▶ **Supplied material**:
————————

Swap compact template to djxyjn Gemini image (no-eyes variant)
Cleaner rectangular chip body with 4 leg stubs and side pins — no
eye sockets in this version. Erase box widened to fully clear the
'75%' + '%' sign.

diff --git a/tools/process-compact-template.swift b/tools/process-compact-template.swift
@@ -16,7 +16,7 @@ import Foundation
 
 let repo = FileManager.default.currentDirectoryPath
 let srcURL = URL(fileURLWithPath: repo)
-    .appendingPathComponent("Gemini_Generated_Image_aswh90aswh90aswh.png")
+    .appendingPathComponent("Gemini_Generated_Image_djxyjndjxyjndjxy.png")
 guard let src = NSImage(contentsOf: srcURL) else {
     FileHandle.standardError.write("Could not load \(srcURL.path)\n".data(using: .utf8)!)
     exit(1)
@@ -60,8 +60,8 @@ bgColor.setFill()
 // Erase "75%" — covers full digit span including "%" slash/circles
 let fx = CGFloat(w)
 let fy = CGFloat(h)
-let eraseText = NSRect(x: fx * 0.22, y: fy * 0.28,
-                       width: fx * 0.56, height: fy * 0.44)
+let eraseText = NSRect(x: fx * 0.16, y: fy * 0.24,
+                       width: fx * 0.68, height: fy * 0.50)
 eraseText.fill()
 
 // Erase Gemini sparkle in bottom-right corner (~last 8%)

————————

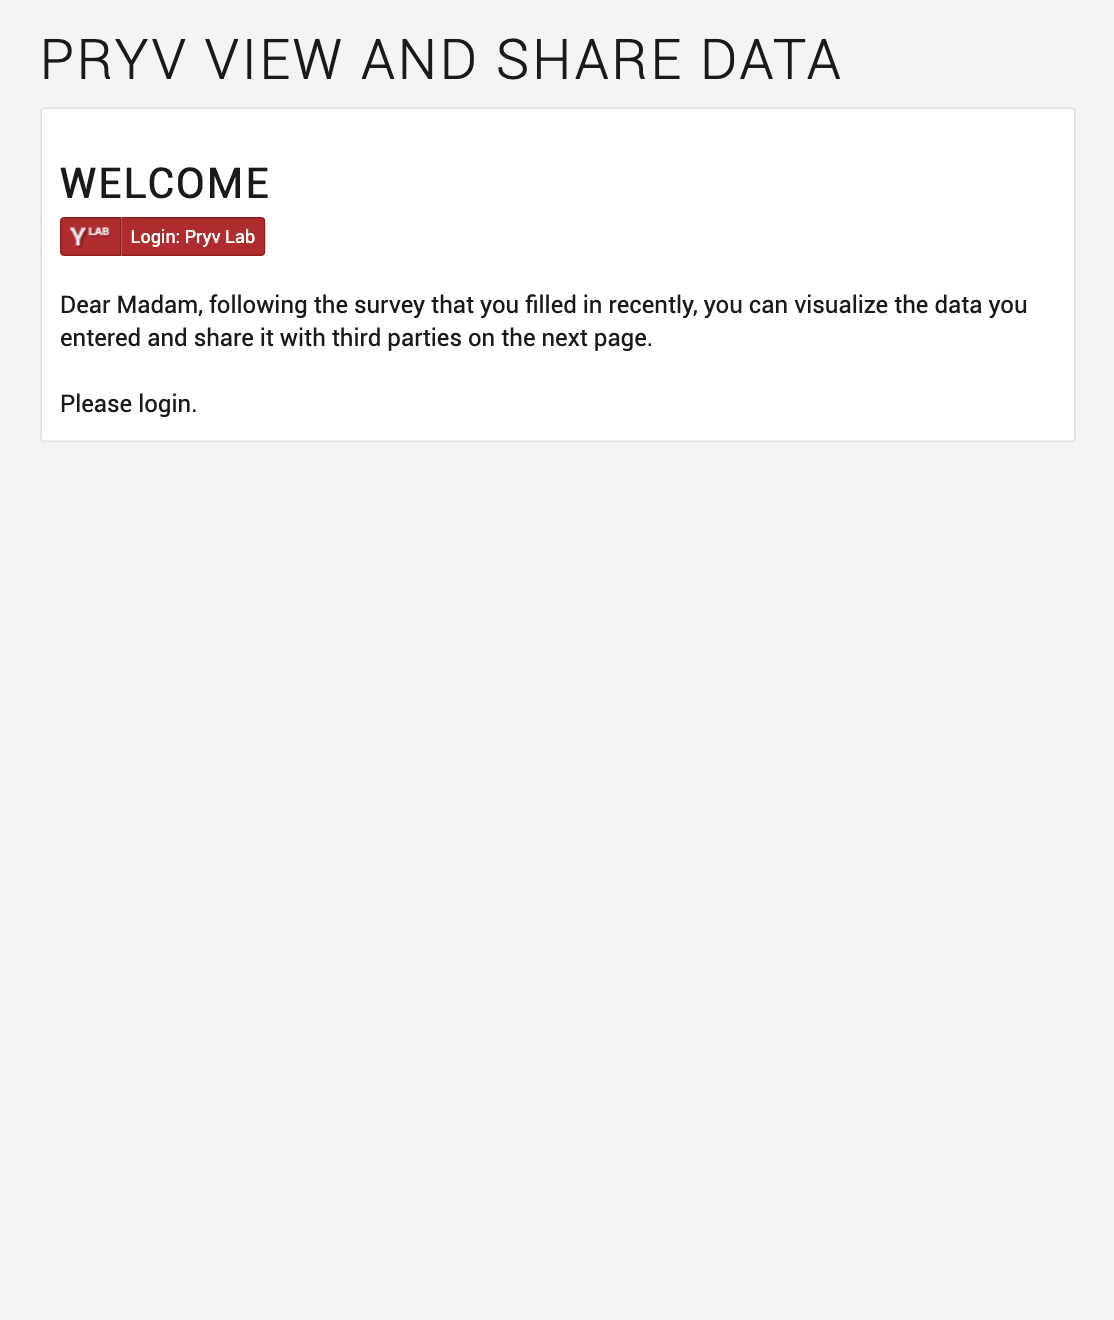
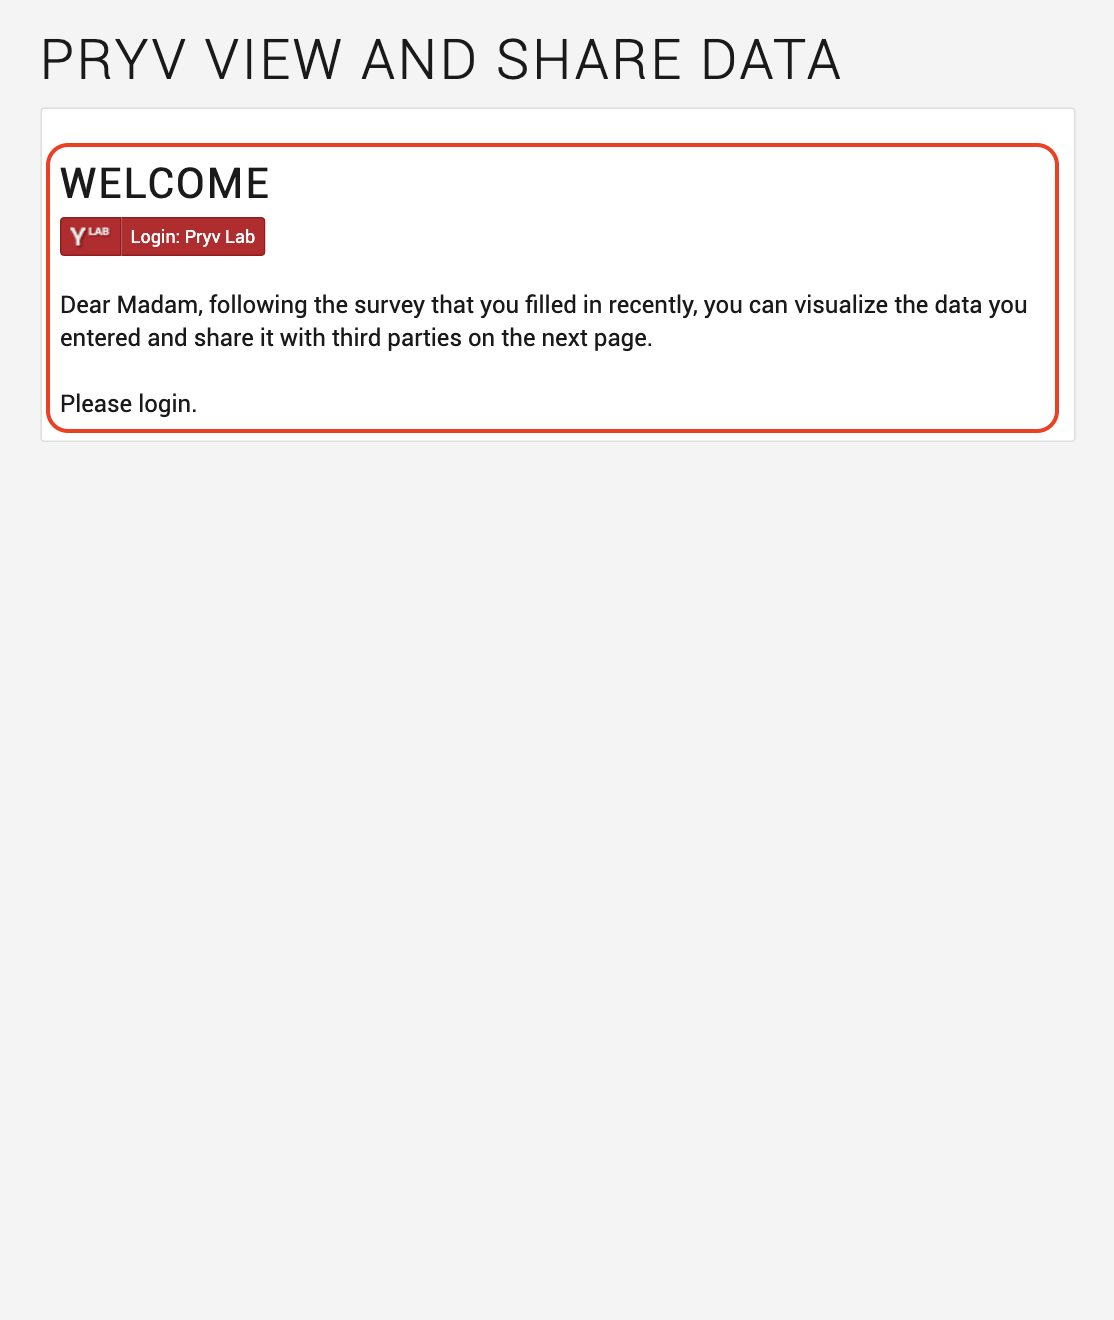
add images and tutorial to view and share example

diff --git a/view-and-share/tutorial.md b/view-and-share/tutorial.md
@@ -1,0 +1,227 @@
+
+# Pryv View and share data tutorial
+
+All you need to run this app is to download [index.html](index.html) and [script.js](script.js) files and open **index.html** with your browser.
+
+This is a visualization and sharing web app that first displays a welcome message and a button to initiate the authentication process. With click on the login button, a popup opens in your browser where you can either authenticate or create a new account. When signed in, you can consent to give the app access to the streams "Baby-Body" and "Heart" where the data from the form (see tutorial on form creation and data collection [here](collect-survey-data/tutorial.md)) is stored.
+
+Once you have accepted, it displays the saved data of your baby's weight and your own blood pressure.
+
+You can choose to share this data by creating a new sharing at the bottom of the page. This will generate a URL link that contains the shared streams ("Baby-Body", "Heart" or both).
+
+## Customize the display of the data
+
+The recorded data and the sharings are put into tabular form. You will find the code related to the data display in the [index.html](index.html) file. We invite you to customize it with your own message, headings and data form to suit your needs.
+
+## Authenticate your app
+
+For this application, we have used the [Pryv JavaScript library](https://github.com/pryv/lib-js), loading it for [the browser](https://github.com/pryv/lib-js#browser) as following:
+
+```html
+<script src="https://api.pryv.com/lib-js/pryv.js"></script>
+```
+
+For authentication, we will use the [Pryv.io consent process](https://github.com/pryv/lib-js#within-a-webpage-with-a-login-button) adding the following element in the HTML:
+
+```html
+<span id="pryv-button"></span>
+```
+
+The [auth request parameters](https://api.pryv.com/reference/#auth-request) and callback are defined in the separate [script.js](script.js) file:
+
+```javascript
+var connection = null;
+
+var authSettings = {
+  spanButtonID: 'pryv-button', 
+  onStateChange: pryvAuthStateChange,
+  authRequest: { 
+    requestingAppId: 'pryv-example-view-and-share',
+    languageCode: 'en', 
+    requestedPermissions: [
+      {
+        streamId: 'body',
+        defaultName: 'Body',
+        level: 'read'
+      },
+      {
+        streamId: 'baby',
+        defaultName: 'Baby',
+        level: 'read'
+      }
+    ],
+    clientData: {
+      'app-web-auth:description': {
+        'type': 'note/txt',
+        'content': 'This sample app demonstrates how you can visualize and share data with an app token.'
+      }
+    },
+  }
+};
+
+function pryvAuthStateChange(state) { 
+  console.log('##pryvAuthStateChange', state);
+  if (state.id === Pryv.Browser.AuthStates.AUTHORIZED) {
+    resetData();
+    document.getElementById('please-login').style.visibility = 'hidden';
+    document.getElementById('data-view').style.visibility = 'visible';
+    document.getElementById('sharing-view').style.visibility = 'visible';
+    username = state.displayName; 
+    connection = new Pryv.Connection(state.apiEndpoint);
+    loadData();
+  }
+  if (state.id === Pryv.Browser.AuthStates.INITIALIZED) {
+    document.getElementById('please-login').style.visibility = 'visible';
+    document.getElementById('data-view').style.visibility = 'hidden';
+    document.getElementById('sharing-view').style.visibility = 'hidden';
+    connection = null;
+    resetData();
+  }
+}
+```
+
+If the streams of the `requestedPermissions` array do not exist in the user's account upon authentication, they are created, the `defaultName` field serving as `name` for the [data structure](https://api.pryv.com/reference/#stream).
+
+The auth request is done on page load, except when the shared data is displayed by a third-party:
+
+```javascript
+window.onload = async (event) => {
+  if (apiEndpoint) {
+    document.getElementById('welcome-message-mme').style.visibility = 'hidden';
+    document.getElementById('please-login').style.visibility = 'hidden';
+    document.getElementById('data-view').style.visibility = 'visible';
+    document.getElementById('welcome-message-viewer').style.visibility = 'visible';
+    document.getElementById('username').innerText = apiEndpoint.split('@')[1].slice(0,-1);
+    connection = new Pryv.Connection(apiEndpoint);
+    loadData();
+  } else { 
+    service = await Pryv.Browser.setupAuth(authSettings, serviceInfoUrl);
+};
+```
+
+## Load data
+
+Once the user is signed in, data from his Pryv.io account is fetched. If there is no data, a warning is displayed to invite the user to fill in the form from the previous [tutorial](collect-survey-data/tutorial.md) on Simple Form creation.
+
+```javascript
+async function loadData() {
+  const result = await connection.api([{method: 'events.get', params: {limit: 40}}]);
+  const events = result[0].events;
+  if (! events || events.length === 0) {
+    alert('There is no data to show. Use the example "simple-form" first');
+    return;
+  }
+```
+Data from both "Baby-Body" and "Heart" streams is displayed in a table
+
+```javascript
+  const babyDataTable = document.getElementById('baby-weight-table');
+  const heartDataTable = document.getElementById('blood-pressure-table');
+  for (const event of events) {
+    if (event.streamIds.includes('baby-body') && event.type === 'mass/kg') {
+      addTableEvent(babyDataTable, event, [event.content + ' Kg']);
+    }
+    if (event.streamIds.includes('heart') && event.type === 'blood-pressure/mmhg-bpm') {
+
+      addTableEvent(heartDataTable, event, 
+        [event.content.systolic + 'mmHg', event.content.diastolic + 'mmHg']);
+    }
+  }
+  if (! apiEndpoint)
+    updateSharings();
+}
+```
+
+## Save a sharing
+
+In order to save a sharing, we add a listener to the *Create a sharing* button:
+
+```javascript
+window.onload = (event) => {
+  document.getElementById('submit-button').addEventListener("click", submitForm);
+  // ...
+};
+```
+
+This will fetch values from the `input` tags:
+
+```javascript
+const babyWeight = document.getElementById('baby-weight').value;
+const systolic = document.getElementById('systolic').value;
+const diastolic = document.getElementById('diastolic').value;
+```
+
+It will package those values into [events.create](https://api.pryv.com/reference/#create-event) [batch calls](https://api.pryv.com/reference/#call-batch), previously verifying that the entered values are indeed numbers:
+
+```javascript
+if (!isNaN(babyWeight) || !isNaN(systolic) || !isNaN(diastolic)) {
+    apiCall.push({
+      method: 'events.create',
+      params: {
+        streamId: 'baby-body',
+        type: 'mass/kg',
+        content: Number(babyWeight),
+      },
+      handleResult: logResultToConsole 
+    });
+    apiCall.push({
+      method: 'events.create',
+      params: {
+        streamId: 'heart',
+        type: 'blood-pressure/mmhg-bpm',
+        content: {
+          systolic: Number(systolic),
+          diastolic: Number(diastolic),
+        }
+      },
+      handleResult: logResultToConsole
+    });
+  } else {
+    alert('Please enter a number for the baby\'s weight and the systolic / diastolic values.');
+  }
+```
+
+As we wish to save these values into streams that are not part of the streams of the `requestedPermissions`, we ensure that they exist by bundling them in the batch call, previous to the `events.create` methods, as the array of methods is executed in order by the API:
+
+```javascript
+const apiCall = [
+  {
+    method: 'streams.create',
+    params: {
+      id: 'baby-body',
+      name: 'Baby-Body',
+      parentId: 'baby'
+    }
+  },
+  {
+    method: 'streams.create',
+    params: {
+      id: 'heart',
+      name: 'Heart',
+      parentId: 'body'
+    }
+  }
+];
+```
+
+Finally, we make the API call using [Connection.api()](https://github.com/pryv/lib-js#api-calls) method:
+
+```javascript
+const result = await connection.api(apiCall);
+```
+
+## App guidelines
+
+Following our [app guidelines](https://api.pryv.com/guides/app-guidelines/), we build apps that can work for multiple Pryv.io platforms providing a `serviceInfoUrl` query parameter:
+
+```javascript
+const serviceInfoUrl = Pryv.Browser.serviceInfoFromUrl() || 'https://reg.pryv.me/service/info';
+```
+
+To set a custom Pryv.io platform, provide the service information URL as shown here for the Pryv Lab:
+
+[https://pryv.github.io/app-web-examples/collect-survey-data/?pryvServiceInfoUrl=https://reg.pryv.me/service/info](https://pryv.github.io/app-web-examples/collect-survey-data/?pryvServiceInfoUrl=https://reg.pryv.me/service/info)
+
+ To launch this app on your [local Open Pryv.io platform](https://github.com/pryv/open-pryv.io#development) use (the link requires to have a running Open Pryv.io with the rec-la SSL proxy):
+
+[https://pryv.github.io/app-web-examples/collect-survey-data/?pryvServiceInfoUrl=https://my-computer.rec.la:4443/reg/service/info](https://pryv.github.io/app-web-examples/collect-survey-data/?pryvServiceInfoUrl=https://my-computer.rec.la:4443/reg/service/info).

————————

▶ **Task goal**:
In the listing above, count each line that holds the word "message" and report the number alone.

▶ **Task output**:
4